I once gifted a soon-to-be-wedded girlfriend a dozen napkin rings, 18 napkins, 6 place settings in one pattern, 3 place settings in another, a soup ladle, and the lid to a butter dish. This was not by design. The folks who had gotten to her registry before me had completely ransacked it – buying a couple of plates here, a few table linens there, a butter dish (sans lid), without any rhyme or reason that I could discern, based on the chaos that was left behind. Now, I understand if you’re registering at one of those housewares stores where everything comes with its own barcode, it can be hard to keep your registry orderly. (Plus, nobody wants to stress over being their own gift registry police when they’ve got an entire wedding to finish planning). But, if possible, try to register for things in sets, and try to refrain from constantly editing the items on your registry throughout your engagement. It makes things very confusing (and unnecessarily embarrassing – see personal anecdote above) for your guests. Particularly those of us who are not especially adept at wrapping one half of a butter dish.
4. Know Yourself (And Your Fiancé).
I speak from experience when I say if you have never, ever, felt the impulse to bake homemade bread in your life, marriage is not going to change that about you. Not now, probably not ever. Do not feel like you must register for items you will never use, just because it is a classic registry gift. Should you register for a bread maker and then actually receive one, you will most likely attempt to make said bread exactly one time, before you realize two things: 1.) you are not all that interested in baking homemade bread and 2.) you have now made it entirely impossible to return your shiny, brand new bread maker for something you will actually use and love. If the person who gifted you the bread maker is someone who regularly spends time at your house, you will be obligated to pull the bread maker out of the back of your pantry and place it on your kitchen counter every single time they come over. And bread makers, for anyone who hasn’t spent a lot of time moving them to and fro, are notoriously heavy. Know yourself, register for things you will actually use.
5. But Don’t Be Afraid To Treat Yourself, Either.
If you’ve always been interested in, say, brewing your own beer (or, you know, actually baking your own bread) then, by all means, your wedding registry is the opportunity to treat yourself to the pricier items you have had your eye on – with the added benefit of someone else’s budget.
6. Think Outside The Box.
…The gift box, that is. Although receiving eight blenders and a stash of sterling silver candlesticks you will (probably) never use has practically become the stuff of wedding cliché, that doesn’t mean you’re limited to filling your registry with items that can fit inside a standard gift box. Consider registering for experiences instead of, or in addition to, items to stock your home. Looking to take some of the financial stress out of your honeymoon? You might want to set up a fundraising page and ask your guests to contribute to your travel budget.
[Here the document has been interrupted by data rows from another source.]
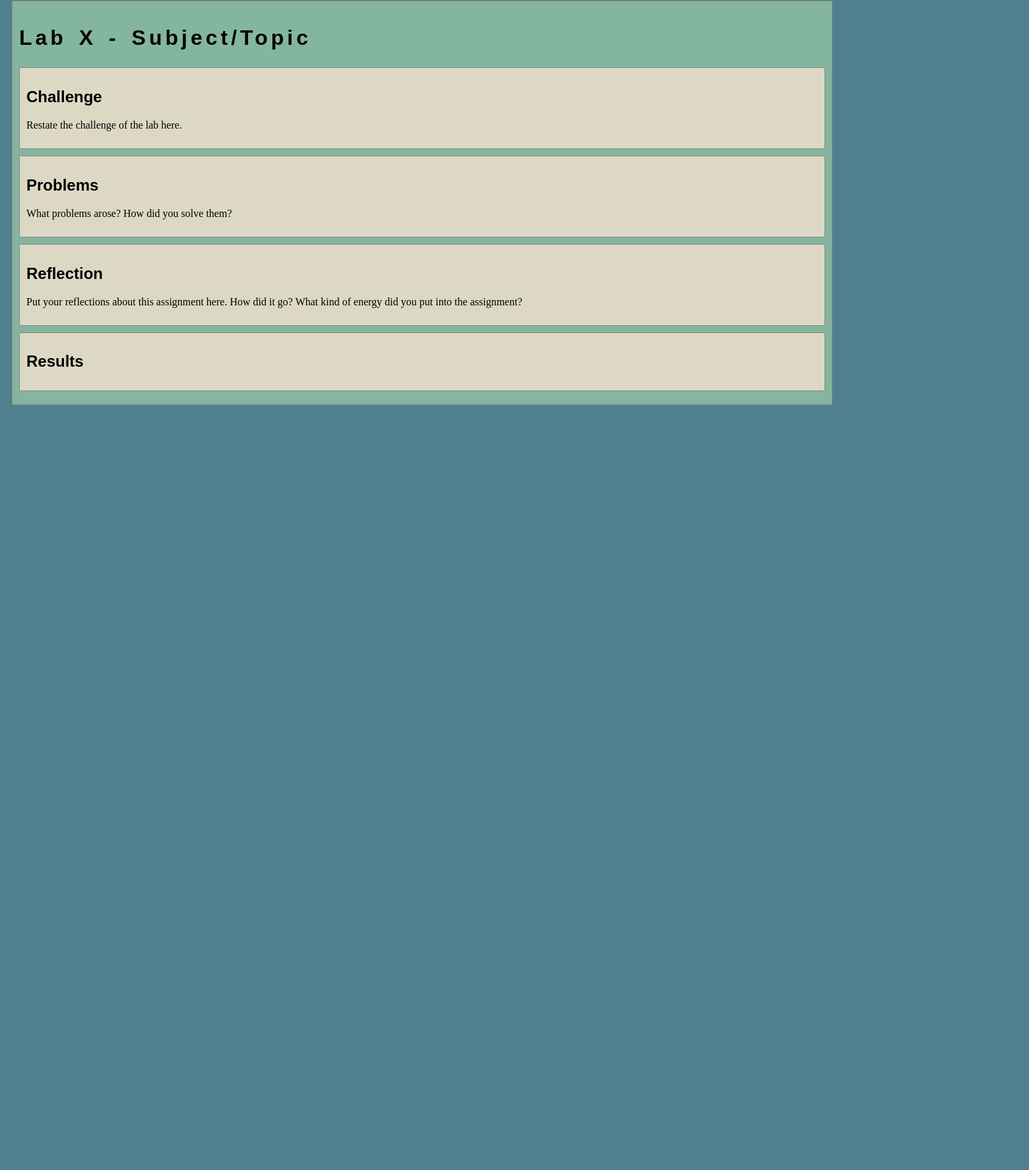
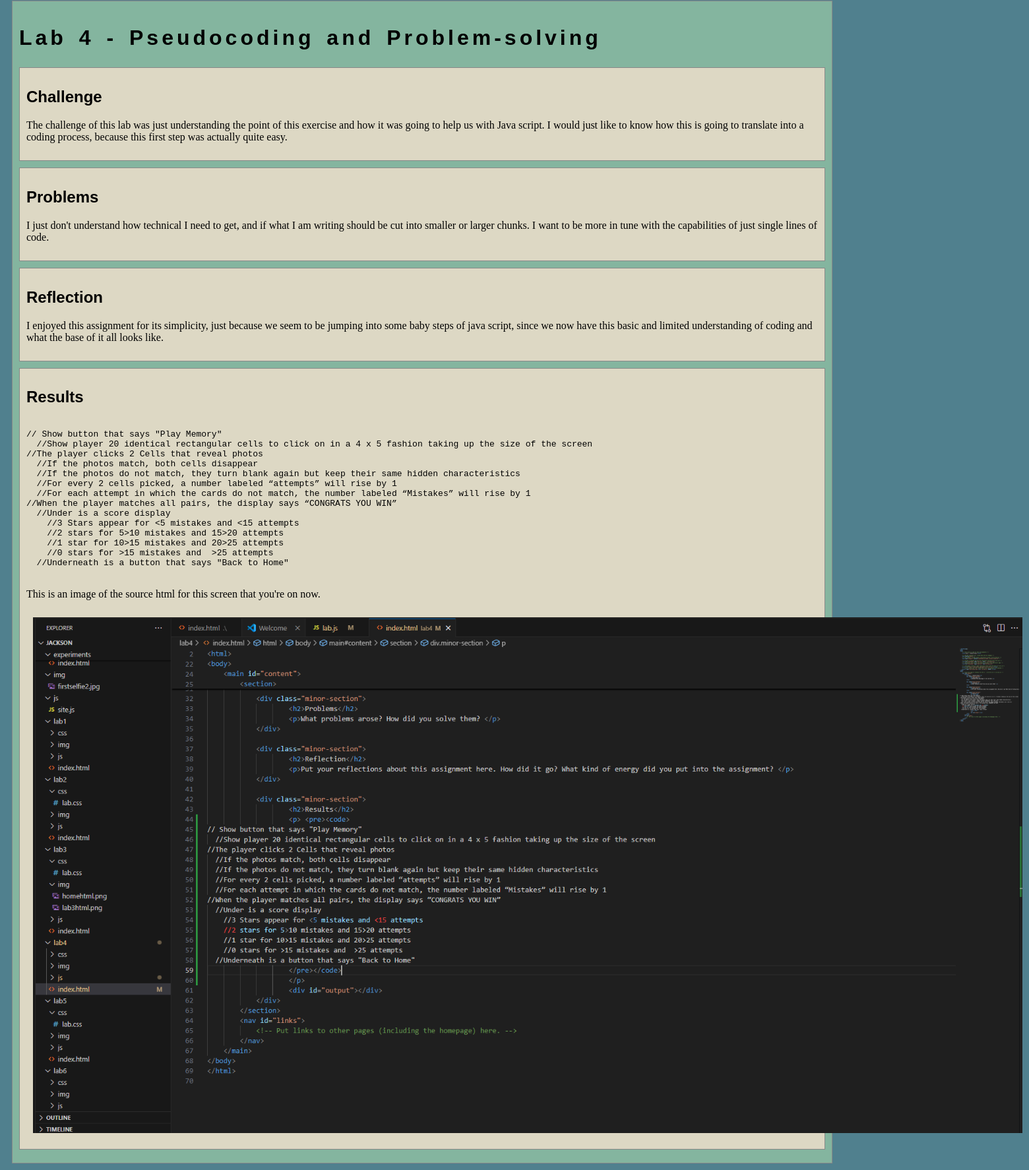
Before and after one commit to Jackson9ford/Jackson, a plain HTML site: page lab4/index.html in a window 1280 px wide. Shown: the part 9-1783 px from the top of the page at 66% size, 1560 px wide, since content can reach past the window. Before the commit the page ends 800 px from the top, so only its background shows below. Drawn offline with nearby package versions, Linux system fonts and the light colour scheme.

Commit message:
did lab 4 and 5

```diff
--- a/lab4/css/lab.css
+++ b/lab4/css/lab.css
@@ -7,3 +7,8 @@
     border: solid 1px #888;
     background-color: #DDD8C4;
   }
+
+.lab4-code {
+  margin: 10px;
+  max-width: 1500px;
+}
--- a/lab4/index.html
+++ b/lab4/index.html
@@ -2,7 +2,7 @@
 <html>
 <head>
 	<!-- This title is used for tabs and bookmarks -->
-	<title>Lab X - Subject/Topic</title>
+	<title>Lab 4 - Pseudocoding and Problem-solving</title>
 
 	<!-- Use UTF character set, a good idea with any webpage -->
   	<meta charset="UTF-8" />
@@ -23,25 +23,46 @@
 	<!-- Style this page by changing the CSS in ../css/site.css or css/lab.css -->
 	<main id="content">
 		<section>
-			<h1>Lab X - Subject/Topic</h1>
+			<h1>Lab 4 - Pseudocoding and Problem-solving</h1>
 			<div class="minor-section">
 					<h2>Challenge</h2>
-					<p>Restate the challenge of the lab here.</p>
+					<p>The challenge of this lab was just understanding the point of this exercise and how it was going to help us with Java script. I would just like to know how this is going to translate into a coding process, because this first step was actually quite easy.</p>
 			</div>
 
 			<div class="minor-section">
 					<h2>Problems</h2>
-					<p>What problems arose? How did you solve them? </p>
+					<p>I just don't understand how technical I need to get, and if what I am writing should be cut into smaller or larger chunks. I want to be more in tune with the capabilities of just single lines of code. </p>
 			</div>
 
 			<div class="minor-section">
 					<h2>Reflection</h2>
-					<p>Put your reflections about this assignment here. How did it go? What kind of energy did you put into the assignment? </p>
+					<p> I enjoyed this assignment for its simplicity, just because we seem to be jumping into some baby steps of java script, since we now have this basic and limited understanding of coding and what the base of it all looks like. </p>
 			</div>
 
 			<div class="minor-section">
 					<h2>Results</h2>
+					<p> <pre><code>
+// Show button that says "Play Memory"
+  //Show player 20 identical rectangular cells to click on in a 4 x 5 fashion taking up the size of the screen
+//The player clicks 2 Cells that reveal photos
+  //If the photos match, both cells disappear
+  //If the photos do not match, they turn blank again but keep their same hidden characteristics
+  //For every 2 cells picked, a number labeled “attempts” will rise by 1
+  //For each attempt in which the cards do not match, the number labeled “Mistakes” will rise by 1
+//When the player matches all pairs, the display says “CONGRATS YOU WIN”
+  //Under is a score display
+    //3 Stars appear for <5 mistakes and <15 attempts
+    //2 stars for 5>10 mistakes and 15>20 attempts
+    //1 star for 10>15 mistakes and 20>25 attempts
+    //0 stars for >15 mistakes and  >25 attempts
+  //Underneath is a button that says "Back to Home"
+					</pre></code>
+					</p>
 					<div id="output"></div>
+					<div>
+						<p>This is an image of the source html for this screen that you're on now.</p>
+						<img class="lab4-code" src="./img/lab4html.png">
+					</div>
 			</div>
 		</section>
 		<nav id="links">
--- a/lab5/css/lab.css
+++ b/lab5/css/lab.css
@@ -7,3 +7,7 @@
     border: solid 1px #888;
     background-color: #DDD8C4;
   }
+  .my-car {
+    margin: 10px;
+    max-width: 250px;
+  }
```
Also changed, not shown: lab4/js/lab.js (+18 -6 lines), lab5/index.html (+12 -5 lines), lab5/js/lab.js (+17 -5 lines), lab4/img/lab4html.png (added), lab5/img/carpic.jpg (added).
You can make “experiential gifting” feel a little more personal than just writing a check by inviting your guests to put together a few fun date night goodie bags for you and your new spouse. Instead of adding everything and the kitchen sink to your registry, you can also put together a shorter list of bigger ticket items (think camping gear, a couples’ wine tasting class, his-and-hers surfboards, etc.) and make sure your guests know they can pool their giving towards one larger item or experience for the two of you. At the end of the day, your guests just want to give you something you’ll both love.
7. Pay It Forward.
Have everything you could ever need and want, and a comfortable travel budget to boot? Consider using your wedding registry to pay your own hard work and good fortune forward. If there’s a charity you and your soon-to-be-wedded love, or a nonprofit near and dear to your hearts, invite your guests to make a donation in your names, in lieu of gifts. Giving back is definitely a great way to celebrate your new life together.